Session 2005-06 21 September 2005
COUNTER-TERRORISM POLICY AND HUMAN RIGHTS
CALL FOR EVIDENCE
The Joint Committee on Human Rights has decided to inquire into the subject of "counter-terrorism policy and human rights".
At this initial stage of its inquiry, the Committee welcomes written evidence from any interested individuals or organisations on the human rights implications of developments in counter-terrorism policy in the UK since 7 July 2005 and potential future developments in that policy, including but not restricted to-
(i) the new list of "unacceptable behaviours" drawn up after consultation indicating some of the circumstances in which the Home Secretary may exercise his powers of exclusion or deportation;
(ii) the Government's intention to deport non-UK nationals suspected of terrorism on the basis of diplomatic assurances and the potential conflict with Article 3 ECHR;
(iii) the various measures announced by the Prime Minister at his press conference on 5 August (available in full at www.number-10.gov.uk)
(iv) the possibility of allowing sensitive evidence, including intercept evidence, to be adduced in criminal trials
(v) the possibility of establishing a judicial role in the investigation of terrorist crimes
(vi) the overall social and political context in which human rights standards are understood and applied by the courts, the Government and others, and in which the requirements of security are reconciled with those standards.
Any memoranda of evidence addressing any or all of the above matters should be submitted to the Committee by

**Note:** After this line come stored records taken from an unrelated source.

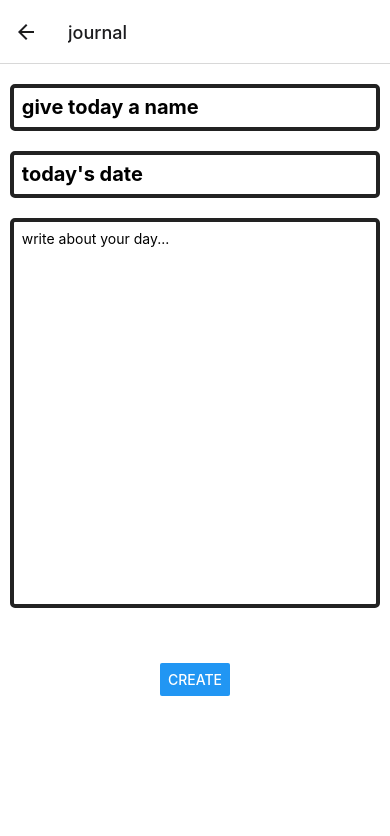
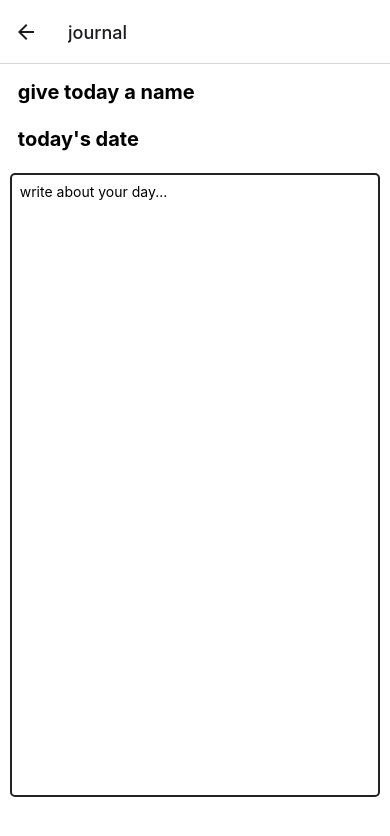
Before and after one commit to robinnlmn/improve, a React Native app: screen /JournalCreateScreen in a window 390 px wide. Shown: the top 836 px of the page. Built offline with nearby package versions, Linux system fonts and the light colour scheme; what expo-linking would draw is missing.

Commit message:
ready for testing

```diff
--- a/app.json
+++ b/app.json
@@ -5,7 +5,7 @@
     "version": "1.0.0",
     "orientation": "portrait",
     "icon": "./assets/images/icon.png",
-    "scheme": "hamzaimprove://",
+    "scheme": "hamzaimprove",
     "userInterfaceStyle": "automatic",
     "splash": {
       "image": "./assets/images/splash.png",
--- a/components/JournalCard.tsx
+++ b/components/JournalCard.tsx
@@ -11,14 +11,16 @@ import { MaterialIcons } from '@expo/vector-icons';
 
 type JournalCardProps = {
     value: any,
-    navigation: any
+    navigation: any,
+    index: any,
 }
 
-export default function JournalCard({ value, navigation }: JournalCardProps) {
+export default function JournalCard({ value, index, navigation }: JournalCardProps) {
     const colorScheme = useColorScheme()
 
+
     return (
-        <Pressable onPress={() => { navigation.navigate('JournalCardScreen', { data: { value } }) }} style={[styles.container, { backgroundColor: Colors[colorScheme].uiBg }]}>
+        <Pressable onPress={() => { navigation.navigate('JournalCardScreen', { data: { value, index } }) }} style={[styles.container, { backgroundColor: Colors[colorScheme].uiBg }]}>
             <View style={styles.header}>
                 <Text style={styles.date}>{value.date}</Text>
             </View>
--- a/navigation/index.tsx
+++ b/navigation/index.tsx
@@ -60,7 +60,6 @@ function RootNavigator() {
         <Stack.Screen name="notifications" component={NotificationScreen} />
 
         <Stack.Screen name="JournalCardScreen" component={JournalCardScreen} options={{ headerTitle: 'YOUR DAY' }} />
-        <Stack.Screen name="JournalCreateScreen" component={JournalCreateScreen} options={{ headerTitle: 'journal' }} />
 
         <Stack.Screen // @ts-ignore
           name="how to eat"
@@ -86,6 +85,10 @@ function RootNavigator() {
           name="dopamine detox"
           component={DopamineScreen}
         />
+      </Stack.Group>
+
+      <Stack.Group screenOptions={{ presentation: 'fullScreenModal' }}>
+        <Stack.Screen name="JournalCreateScreen" component={JournalCreateScreen} options={{ headerTitle: 'journal' }} />
       </Stack.Group>
     </Stack.Navigator>
   );
--- a/package.json
+++ b/package.json
@@ -38,7 +38,8 @@
     "react-native-screens": "~3.4.0",
     "react-native-web": "~0.13.12",
     "react-native-webview": "11.6.2",
-    "rn-tooltip": "^3.0.1"
+    "rn-tooltip": "^3.0.1",
+    "@react-native-community/slider": "3.0.3"
   },
   "devDependencies": {
     "@babel/core": "^7.9.0",
--- a/screens/JournalCardScreen.tsx
+++ b/screens/JournalCardScreen.tsx
@@ -1,5 +1,6 @@
+import AsyncStorage from '@react-native-async-storage/async-storage';
 import * as React from 'react';
-import { StyleSheet } from 'react-native';
+import { Alert, Button, StyleSheet } from 'react-native';
 
 import { Text, View } from '../components/Themed';
 import Colors from '../constants/Colors';
@@ -15,6 +16,28 @@ export default function JournalCardScreen({ navigation, route }: RootTabScreenPr
 
     const colorScheme = useColorScheme()
 
+    const createThreeButtonAlert = () =>
+        Alert.alert(
+            "DELETE DAY?",
+            "Are you sure you want to delete this day? This action cannot be reverted!",
+            [
+                {
+                    text: "YES, DELETE",
+                    onPress: () => deleteDay()
+                },
+                {
+                    text: "NO, LEAVE",
+                    onPress: () => { }
+                },
+                {
+                    text: "CANCEL",
+                    onPress: () => { },
+                    style: "cancel"
+                },
+            ],
+            { cancelable: true }
+        );
+
     React.useLayoutEffect(() => {
         async function getData() {
             const data: any = await route.params
@@ -22,7 +45,12 @@ export default function JournalCardScreen({ navigation, route }: RootTabScreenPr
             await setData(data['data']['value'])
 
             navigation.setOptions({
-                headerTitle: data['data']['value']['date']
+                headerTitle: data['data']['value']['date'],
+                headerRight: () => (
+                    <Button title="DELETE" color="#fd4e4e" onPress={() => {
+                        createThreeButtonAlert()
+                    }}></Button>
+                )
             })
 
         }
@@ -34,6 +62,23 @@ export default function JournalCardScreen({ navigation, route }: RootTabScreenPr
     React.useEffect(() => {
 
     }, [])
+
+    const deleteDay = async () => {
+        try {
+            const data: any = await route.params
+
+            const alldays = await AsyncStorage.getItem('@journal')
+            const parsedDays = await JSON.parse(alldays!)
+
+            await parsedDays.splice(data['data']['index'], 1)
+
+            await AsyncStorage.setItem('@journal', JSON.stringify(parsedDays))
+            navigation.goBack()
+            console.log(parsedDays)
+        } catch (error) {
+
+        }
+    }
 
     return (
         <View style={styles.container}>
--- a/screens/JournalCreateScreen.tsx
+++ b/screens/JournalCreateScreen.tsx
@@ -24,10 +24,10 @@ export default function JournalCardScreen({ navigation }: RootTabScreenProps<'Jo
             var tempData: any = [];
 
             if (response) {
-                tempData.push({ date: date, value: journal, name: name, _id: response.length + 1 });
+                tempData.push({ date: date, value: journal, name: name, day: response.length + 1 });
             }
             else {
-                tempData.push({ date: date, value: journal, name: name, _id: 1 });
+                tempData.push({ date: date, value: journal, name: name, day: 1 });
             }
 
             if (response) tempData.push(...response);
@@ -63,7 +63,7 @@ export default function JournalCardScreen({ navigation }: RootTabScreenProps<'Jo
             <TextInput
                 value={name}
                 onChangeText={text => setName(text)}
-                style={[styles.dateInput, { color: Colors[colorScheme].text }]}
+                style={[styles.nameInput, { color: Colors[colorScheme].text }]}
                 placeholder="give today a name"
                 onFocus={() => setClose(true)}
             />
@@ -82,11 +82,6 @@ export default function JournalCardScreen({ navigation }: RootTabScreenProps<'Jo
                 placeholder="write about your day..."
                 multiline={true}
             />
-
-            <View style={styles.button}>
-                <Button title="CREATE" onPress={() => { createDay(date, journal, name); }}>
-                </Button>
-            </View>
         </View>
     );
 }
@@ -115,24 +110,31 @@ const styles = StyleSheet.create({
     data: {
         width: '90%'
     },
+    nameInput: {
+        width: '95%',
+        height: '6%',
+        paddingLeft: 8,
+        marginTop: 5,
+        fontWeight: 'bold',
+        fontSize: 20,
+        borderRadius: 5,
+    },
     dateInput: {
         width: '95%',
         height: '6%',
-        padding: 8,
-        marginTop: 20,
+        paddingLeft: 8,
+        marginTop: 0,
         fontWeight: 'bold',
         fontSize: 20,
-        borderWidth: 4,
-        borderColor: '#222',
-        borderRadius: 5
+        borderRadius: 5,
     },
     dayInput: {
         width: '95%',
-        height: '50%',
+        height: '80%',
         padding: 8,
-        marginTop: 20,
-        borderWidth: 4,
+        borderWidth: 2,
         borderColor: '#222',
+        marginTop: 10,
         borderRadius: 5
     },
     title: {
--- a/screens/JournalScreen.tsx
+++ b/screens/JournalScreen.tsx
@@ -12,8 +12,17 @@ import AsyncStorage from '@react-native-async-storage/async-storage';
 export default function JournalScreen({ navigation }: RootTabScreenProps<'Journal'>) {
   const [journal, setJournal] = React.useState([
     {
-      date: "00/00/00",
-      name: "Tutorial",
+      id: 1,
+      date: "01/01/22",
+      name: "tutorial",
+      value: "press the + icon on the top to create a new day"
+    }
+  ])
+  const [example, setExample] = React.useState([
+    {
+      id: 1,
+      date: "01/01/22",
+      name: "tutorial",
       value: "press the + icon on the top to create a new day"
     }
   ])
@@ -57,9 +66,12 @@ export default function JournalScreen({ navigation }: RootTabScreenProps<'Journa
 
         {
           journal?.map((journal, index) => (
-            <JournalCard key={index} value={journal} navigation={navigation} />
-          )
-          )
+            journal === null ? (
+              <View></View>
+            ) : (
+              <JournalCard key={index} value={journal} navigation={navigation} index={index} />
+            )
+          ))
         }
       </View>
     </ScrollView>
--- a/screens/MeditateScreen.tsx
+++ b/screens/MeditateScreen.tsx
@@ -14,6 +14,7 @@ type CountDownTypes = {
 export default function MeditateScreen({ navigation }: RootTabScreenProps<'Meditate'>) {
   const [isPlaying, setIsPlaying] = React.useState(false)
   const [sound, setSound] = React.useState()
+  const [time, setTime] = React.useState(10)
 
   async function playSound() {
     const { sound } = await Audio.Sound.createAsync(
@@ -38,13 +39,13 @@ export default function MeditateScreen({ navigation }: RootTabScreenProps<'Medit
     <View style={styles.container}>
       <CountdownCircleTimer
         isPlaying={isPlaying}
-        duration={10}
+        duration={time}
         strokeLinecap='round'
         colors={[
           ['#fd4e4e', 1],
         ]}
         onComplete={() => {
-          [true, 3000]
+          [true, 200]
           playSound()
         }}
       >
```
Also changed, not shown: screens/HabitTrackerScreen.tsx (+8 -8 lines), 1 other file (tests, documents, lock files or other folders).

14 October 2005.
The Committee would also welcome evidence on the human rights compatibility of the provisions of the draft Terrorism Bill (published by the Government on 15 September and available on the Home Office website at http://www.homeoffice.gov.uk/docs4/Print-02C.PDF), and on the Terrorism Bill itself when it is finalised and presented to Parliament. The Government proposes to take forward certain measures through amendments to the Immigration, Asylum and Nationality Bill currently before Parliament, and the Committee will welcome evidence on these amendments as well. Submissions on the draft Terrorism Bill should be made by 7 October 2005 and submissions on the Terrorism Bill itself and on any relevant Government amendments tabled to the Immigration, Asylum and Nationality Bill should be made as soon as possible after they have been published.
Submissions should be addressed to Nick Walker, Commons Clerk of the Joint Committee on Human Rights, Committee Office, House of Commons, 7 Millbank, London SW1P 3JA. Electronic submission is acceptable, but a signed hard copy should also be sent. In any event, witnesses are asked wherever possible to accompany hard copy by an electronic version, preferably in Word format, and e-mailed to firstname.lastname@example.org.
Evidence becomes the property of the Committee, and may be printed or circulated by the Committee at any stage. You may publicise or publish your evidence yourself, but in doing so you must indicate that it was prepared for the Committee. Evidence published other than under the authority of the Committee does not attract parliamentary privilege.
The Committee envisages its inquiry lasting for some time. It also envisages that from time to time it may produce reports on particular aspects of anti-terrorism policy and human rights under the aegis of this inquiry. Further calls for evidence in the context of this inquiry may be issued in the light of future developments.